Albariño

Albariño is a grape variety native to Galicia, Spain. It is used for the production of white wine in this historic region. To a lesser extent, in the communities of Cantabria, Castilla y León and Catalonia. In northern Portugal it is known as Alvarinho or cainho branco and is abundant in Monção and Melgaço, in the northwest of the country.

There is a legend, defended by the gastronome and writer Álvaro Cunqueiro, who says that the Albariño grape was brought to Galicia by the monks of the Cistercian Order in the 12th century. The order had been founded in 1090 in the abbey of Citeux, on the Côte d’Or in Burgundy. Therefore, these monks, who came from wine regions of France, planted vineyards in the valleys of the Camino de Santiago.
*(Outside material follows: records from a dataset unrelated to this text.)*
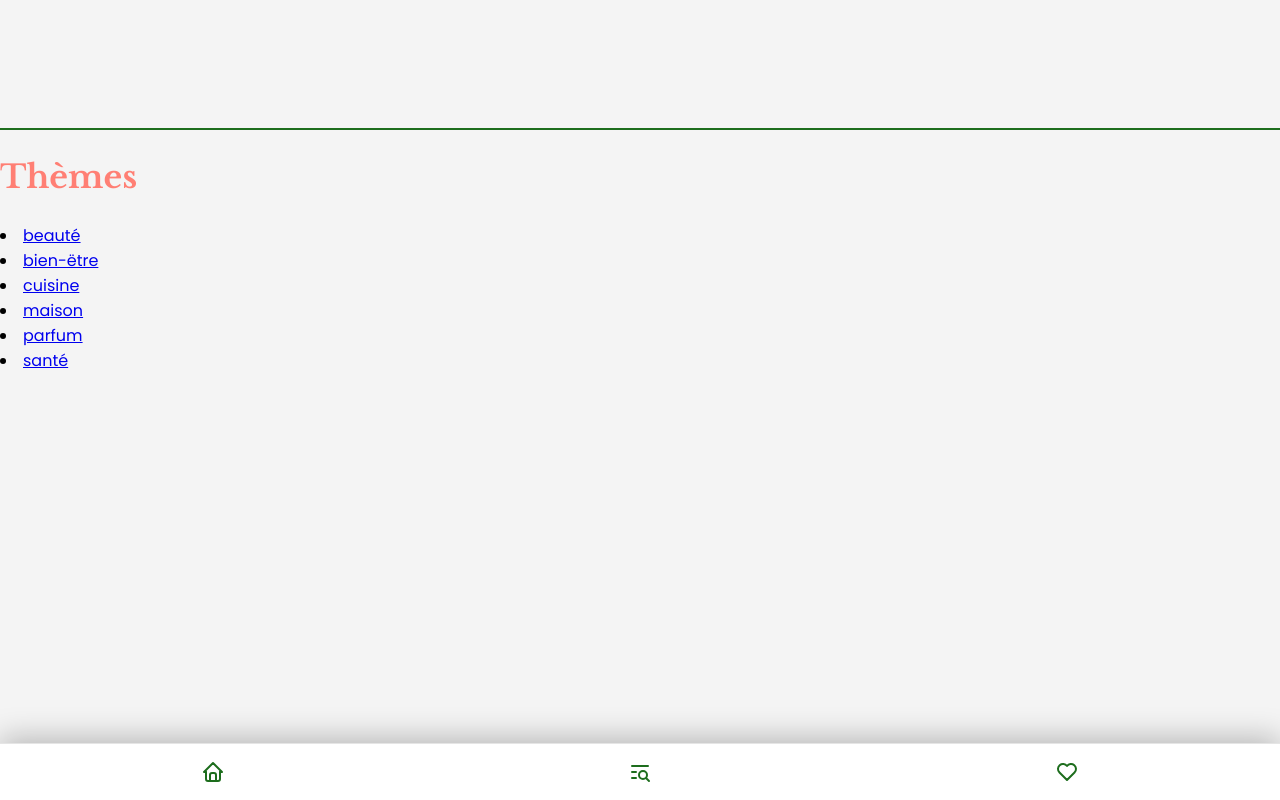
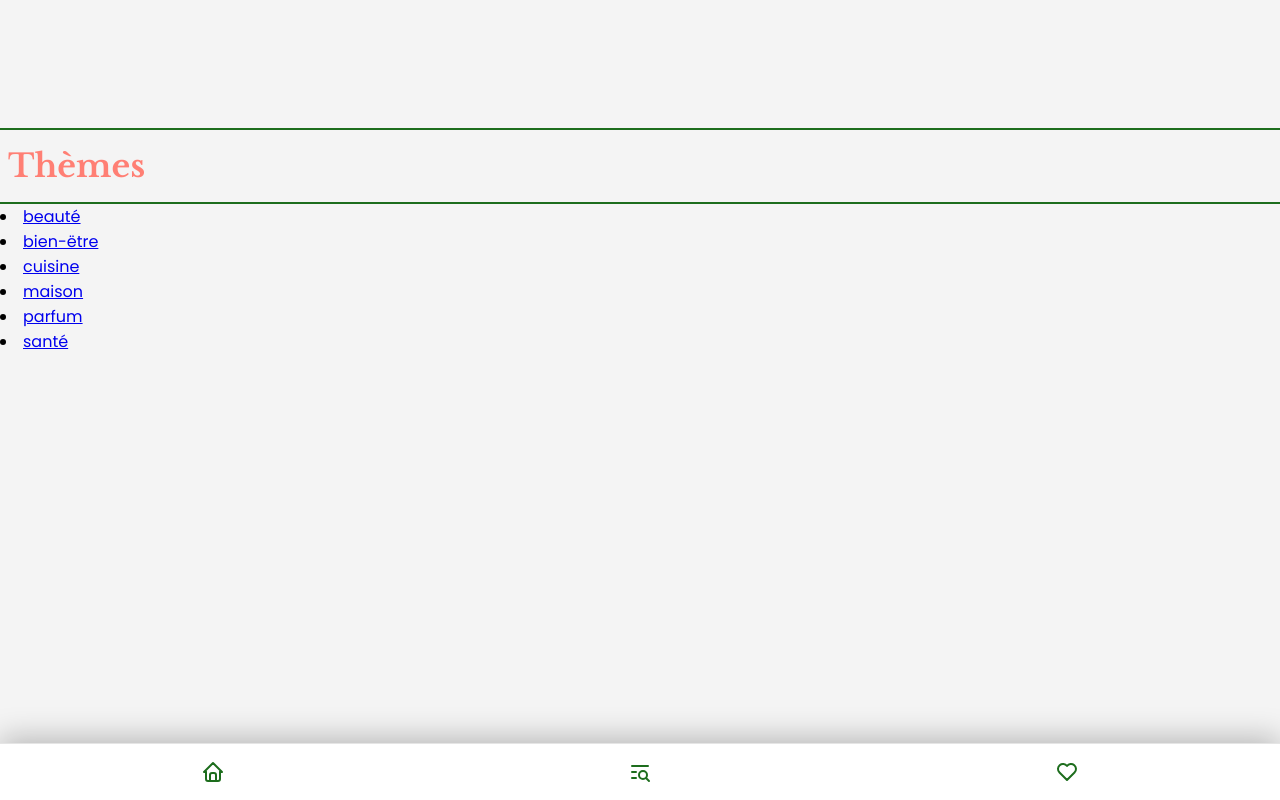
Before and after one commit to manonlvnr/TonEssentiel-App, a React (Create React App) app in the folder client/: page /themes in a window 1280 px wide. Built offline with nearby package versions, Linux system fonts and the light colour scheme.

Commit message:
Title style

```diff
--- a/client/src/components/atoms/Title.scss
+++ b/client/src/components/atoms/Title.scss
@@ -1,5 +1,8 @@
 .title {
+    margin: 0;
+    padding: 1rem 0 1rem .5rem;
     font-family: 'Libre Baskerville', serif;
     font-size: var(--text-lg);
     color: var(--secondary-color);
+    border-bottom: var(--primary-color-light) 2px solid;
 }
```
However, scientific evidence seems to indicate that the variety is native to Galicia.

Showing all 5 results

  • 0 out of 5

    A Xiada 2019

    15,00

    Wine: A Xiada

    Varieties: 50% Treixadura and 50% Albariño.

    Alcohol: 13%

    Winery: Cuñas Davia

    Designation of Origin: DO Ribeiro

  • 0 out of 5

    Cuñas Davia Barrica White 2017

    17,50

    Wine: Cuñas Davia White

    Varieties: 80% Treixadura and 20% Albariño.

    Winery: Cuñas Davia

    Designation of Origin: DO Ribeiro

    Recognitions:

    91 points Guía Peñín.

  • 0 out of 5

    Cuñas Davia White 2018

    11,70

    Wine: Cuñas Davia White

    Varieties: 50% Treixadura, 25% Albariño, 10% Godello, 10% Caiño Blanco and 5% Loureiro and Lado.

    Winery: Cuñas Davia

    Designation of Origin: DO Ribeiro

    Recognitions:

    92 points Guía Peñín.

  • 0 out of 5

    Finca Garabelos 2017

    16,00

    Wine: Finca Garabelos

    Varieties: 100% Albariño.

    Alcohol: 13%

    Winery: Notas Frutales de Albariño

    Designation of Origin: DO Rías Baixas

  • 0 out of 5

    La Trucha 2019

    11,50

    Wine: La Trucha

    Varieties: 100% Albariño.

    Alcohol: 13%

    Winery: Notas Frutales de Albariño

    Designation of Origin: DO Rías Baixas